There are two models, a portable air purifier or a whole-home air purifier. We’ll discuss the differences so you can learn what’s right for your residence.
Whole-House Air Purifier vs. Portable Air Purifiers
A portable air purifier is for one room. A whole-house air purifier works with your HVAC unit to clean your complete residence. Some kinds can clean independently when your heating and cooling unit isn’t on.
What’s the Best Air Purifier for Allergies?
Look for a purifier with a High Efficiency Particulate Air (HEPA) filter. HEPA filters are installed in hospitals and offer the best filtration you can get, as they trap 99.97% of particles in the air.
HEPA filters are even more powerful when combined with an ultraviolet (UV) germicidal light. This powerful mixture can wipe out dust, dander, pollen and mold, all of which are general allergens. For the best in air purification, evaluate a unit that also has a carbon-based filter to take care of household odors.
Avoid purchasing an air purifier that generates ozone, which is the primary element in smog. The EPA cautions ozone may worsen respiratory issues, even when released at small settings.
The Allergy and Asthma Foundation of America has compiled a checklist of questions to consider when purchasing an air purifier.
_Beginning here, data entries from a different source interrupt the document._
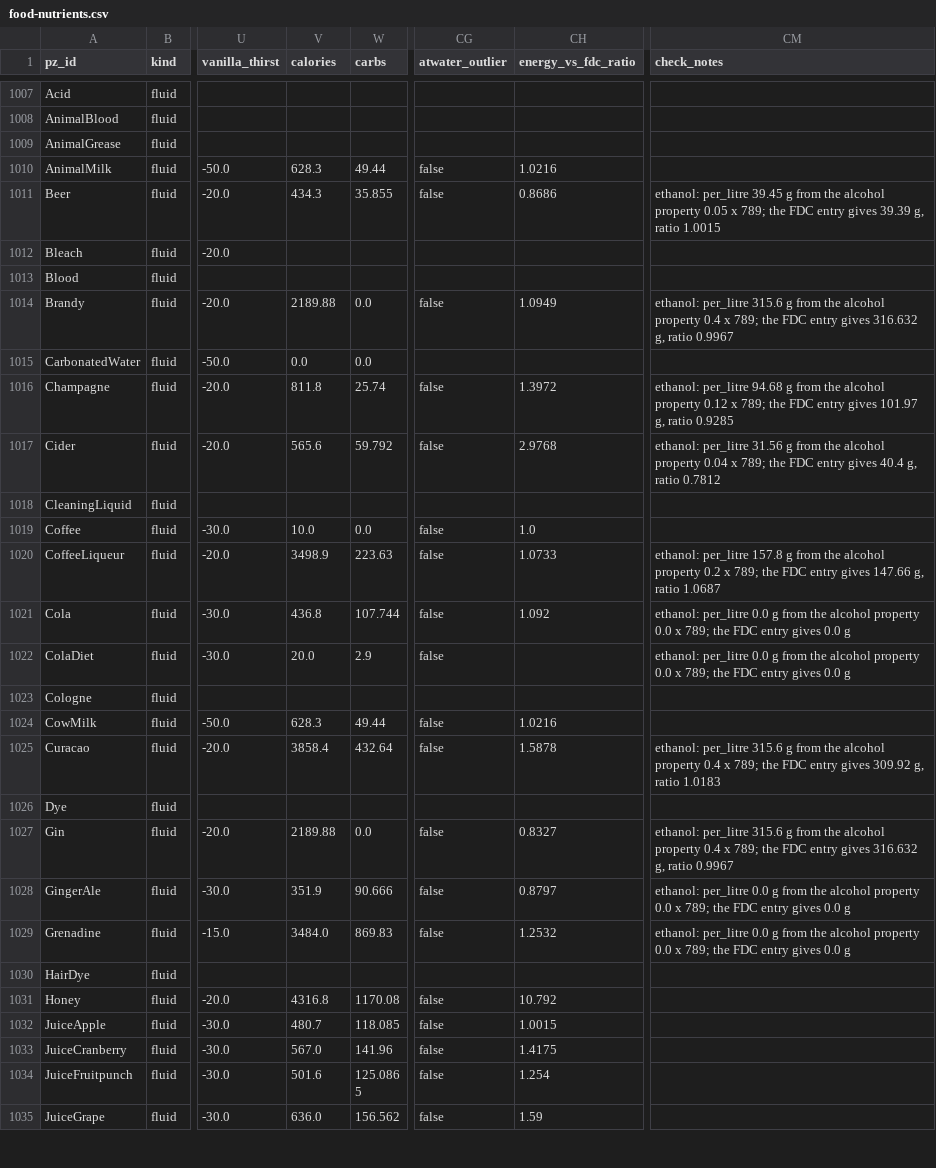
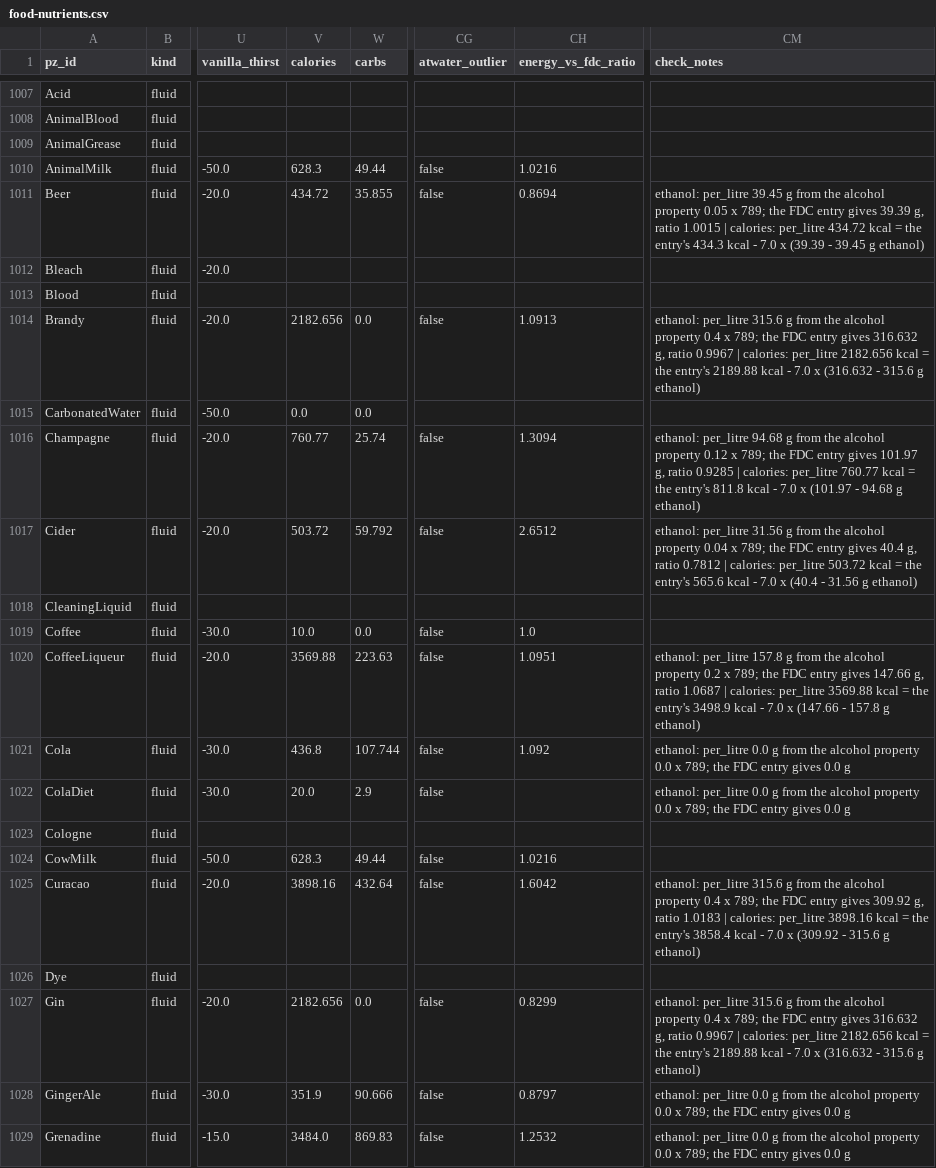
Before and after one commit to wengera/zomboid-mod-nutrition, a CSV file: data/food-nutrients.csv, drawn as a sheet; only a part is shown, gaps mark what is left out; the shorter side is filled out with more unchanged rows; the diff covers the shown part only; the diff names each change by its address in the sheet, - before the commit and + after, or states it on an @@ line.

```diff
--- a/data/food-nutrients.csv
+++ b/data/food-nutrients.csv
-V1011 (calories): 434.3
+V1011 (calories): 434.72
-CH1011 (energy_vs_fdc_ratio): 0.8686
+CH1011 (energy_vs_fdc_ratio): 0.8694
-CM1011 (check_notes): …ratio 1.0015
+CM1011 (check_notes): …ratio 1.0015 | calories: per_litre 434.72 kcal = the entry's 434.3 kcal - 7.0 x (39.39 - 39.45 g ethanol)
-V1014 (calories): 2189.88
+V1014 (calories): 2182.656
-CH1014 (energy_vs_fdc_ratio): 1.0949
+CH1014 (energy_vs_fdc_ratio): 1.0913
-CM1014 (check_notes): …ratio 0.9967
+CM1014 (check_notes): …ratio 0.9967 | calories: per_litre 2182.656 kcal = the entry's 2189.88 kcal - 7.0 x (316.632 - 315.6 g ethanol)
-V1016 (calories): 811.8
+V1016 (calories): 760.77
-CH1016 (energy_vs_fdc_ratio): 1.3972
+CH1016 (energy_vs_fdc_ratio): 1.3094
-CM1016 (check_notes): …ratio 0.9285
+CM1016 (check_notes): …ratio 0.9285 | calories: per_litre 760.77 kcal = the entry's 811.8 kcal - 7.0 x (101.97 - 94.68 g ethanol)
-V1017 (calories): 565.6
+V1017 (calories): 503.72
-CH1017 (energy_vs_fdc_ratio): 2.9768
+CH1017 (energy_vs_fdc_ratio): 2.6512
-CM1017 (check_notes): …ratio 0.7812
+CM1017 (check_notes): …ratio 0.7812 | calories: per_litre 503.72 kcal = the entry's 565.6 kcal - 7.0 x (40.4 - 31.56 g ethanol)
-V1020 (calories): 3498.9
+V1020 (calories): 3569.88
-CH1020 (energy_vs_fdc_ratio): 1.0733
+CH1020 (energy_vs_fdc_ratio): 1.0951
-CM1020 (check_notes): …ratio 1.0687
+CM1020 (check_notes): …ratio 1.0687 | calories: per_litre 3569.88 kcal = the entry's 3498.9 kcal - 7.0 x (147.66 - 157.8 g ethanol)
-V1025 (calories): 3858.4
+V1025 (calories): 3898.16
-CH1025 (energy_vs_fdc_ratio): 1.5878
+CH1025 (energy_vs_fdc_ratio): 1.6042
-CM1025 (check_notes): …ratio 1.0183
+CM1025 (check_notes): …ratio 1.0183 | calories: per_litre 3898.16 kcal = the entry's 3858.4 kcal - 7.0 x (309.92 - 315.6 g ethanol)
-V1027 (calories): 2189.88
+V1027 (calories): 2182.656
-CH1027 (energy_vs_fdc_ratio): 0.8327
+CH1027 (energy_vs_fdc_ratio): 0.8299
-CM1027 (check_notes): …ratio 0.9967
+CM1027 (check_notes): …ratio 0.9967 | calories: per_litre 2182.656 kcal = the entry's 2189.88 kcal - 7.0 x (316.632 - 315.6 g ethanol)
```
Also changed, not shown: 30 edited cells elsewhere in this file, 12 other files.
- What can this purifier take out from the air? What doesn’t it take out?
- What’s its clean air delivery rate? (A better figure means air will be purified more rapidly.)
- How often does the filter or UV bulb need to be replaced? Can I do that without help?
- How much do spare filters or bulbs cost?
How to Reduce Seasonal Allergy Symptoms
Want to get the best results from your new air purification system? The Mayo Clinic recommends completing other steps to limit your exposure to things that can trigger seasonal allergies.
- Stay inside and keep windows and doors closed when pollen counts are heightened.
- Have other family members mow the lawn or pull weeds, since these tasks can irritate symptoms. If you are required to do these chores yourself, you might want to consider wearing a pollen mask. You should also shower immediately and change your clothes once you’re finished.
- Avoid hanging laundry outside.
- Turn on the AC while at your house or while in the car. Consider adding a high-efficiency air filter in your house’s home comfort unit.
- Equalize your home’s humidity saturation with a whole-house dehumidifier.
- Hardwood, tile or linoleum are the best flooring kinds for lowering indoor allergens. If your home has carpet, add a HEPA filter on your vacuum cleaner.
Let Our Specialists Manage Your Indoor Air Quality Needs
Want to progress with adding a whole-house air purifier? Give our specialists a call at 507-387-6596 or contact us online to request an appointment. We’ll help you locate the ideal equipment for your family and budget.